The vast majority of the moon's craters are formed by the impact of meteoroids, asteroids, and comets. Craters on the moon are named for famous scientists. For example, Copernicus Crater is named for Nicolaus Copernicus, a Polish astronomer who realized in the 1500's that the planets move about the sun. Archimedes Crater is named for the Greek mathematician Archimedes, who made many mathematical discoveries in the 200's B.C.

The shape of craters varies with their size. Small craters with diameters of less than 6 miles (10 kilometers) have relatively simple bowl shapes. Slightly larger craters cannot maintain a bowl shape because the crater wall is too steep. Material falls inward from the wall to the floor. As a result, the walls become scalloped and the floor becomes flat.

Still larger craters have terraced walls and central peaks. Terraces inside the rim descend like stairsteps to the floor. The same process that creates wall scalloping is responsible for terraces. The central peaks almost certainly form as did the central peaks of impact craters on Earth. Studies of the peaks on Earth show that they result from a deformation of the ground. The impact compresses the ground, which then rebounds, creating the peaks. Material in the central peaks of lunar craters may come from depths as great as 12 miles (19 kilometers).

Surrounding the craters is rough, mountainous material -- crushed and broken rocks that were ripped out of the crater cavity by shock pressure. This material, called the crater ejecta blanket, can extend about 60 miles (100 kilometers) from the crater.

Farther out are patches of debris and, in many cases, irregular secondary craters, also known as secondaries. Those craters come in a range of shapes and sizes, and they are often clustered in groups or aligned in rows. Secondaries form when material thrown out of the primary (original) crater strikes the surface. This material consists of large blocks, clumps of loosely joined rocks, and fine sprays of ground-up rock. The material may travel thousands of miles or kilometers.

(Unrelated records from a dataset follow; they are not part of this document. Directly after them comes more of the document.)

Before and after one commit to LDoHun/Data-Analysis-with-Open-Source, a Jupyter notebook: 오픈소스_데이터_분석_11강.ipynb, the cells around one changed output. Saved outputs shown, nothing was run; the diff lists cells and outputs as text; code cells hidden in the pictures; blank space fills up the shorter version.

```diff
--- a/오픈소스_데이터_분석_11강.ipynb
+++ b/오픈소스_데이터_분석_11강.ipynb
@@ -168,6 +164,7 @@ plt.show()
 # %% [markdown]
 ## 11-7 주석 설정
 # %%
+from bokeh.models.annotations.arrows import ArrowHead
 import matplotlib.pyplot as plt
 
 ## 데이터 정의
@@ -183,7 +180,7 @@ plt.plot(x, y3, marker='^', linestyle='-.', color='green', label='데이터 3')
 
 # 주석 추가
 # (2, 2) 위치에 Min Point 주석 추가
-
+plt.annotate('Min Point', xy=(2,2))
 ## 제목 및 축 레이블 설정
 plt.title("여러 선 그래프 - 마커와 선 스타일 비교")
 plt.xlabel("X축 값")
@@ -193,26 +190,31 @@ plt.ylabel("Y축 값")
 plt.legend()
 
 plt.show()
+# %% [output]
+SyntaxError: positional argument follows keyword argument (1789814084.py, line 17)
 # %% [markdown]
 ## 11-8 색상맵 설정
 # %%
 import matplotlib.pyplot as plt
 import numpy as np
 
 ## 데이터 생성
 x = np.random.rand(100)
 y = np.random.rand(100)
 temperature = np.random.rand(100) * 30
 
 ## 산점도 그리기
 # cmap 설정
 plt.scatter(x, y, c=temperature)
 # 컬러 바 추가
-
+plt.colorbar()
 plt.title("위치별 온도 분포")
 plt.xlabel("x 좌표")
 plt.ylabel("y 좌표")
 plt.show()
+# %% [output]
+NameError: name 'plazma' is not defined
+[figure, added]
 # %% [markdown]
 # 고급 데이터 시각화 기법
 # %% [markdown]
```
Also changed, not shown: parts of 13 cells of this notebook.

Crater rays are light, wispy deposits of powder that can extend thousands of miles or kilometers from the crater. Rays slowly vanish as micrometeoroid bombardment mixes the powder into the upper surface layer. Thus, craters that still have visible rays must be among the youngest craters on the moon.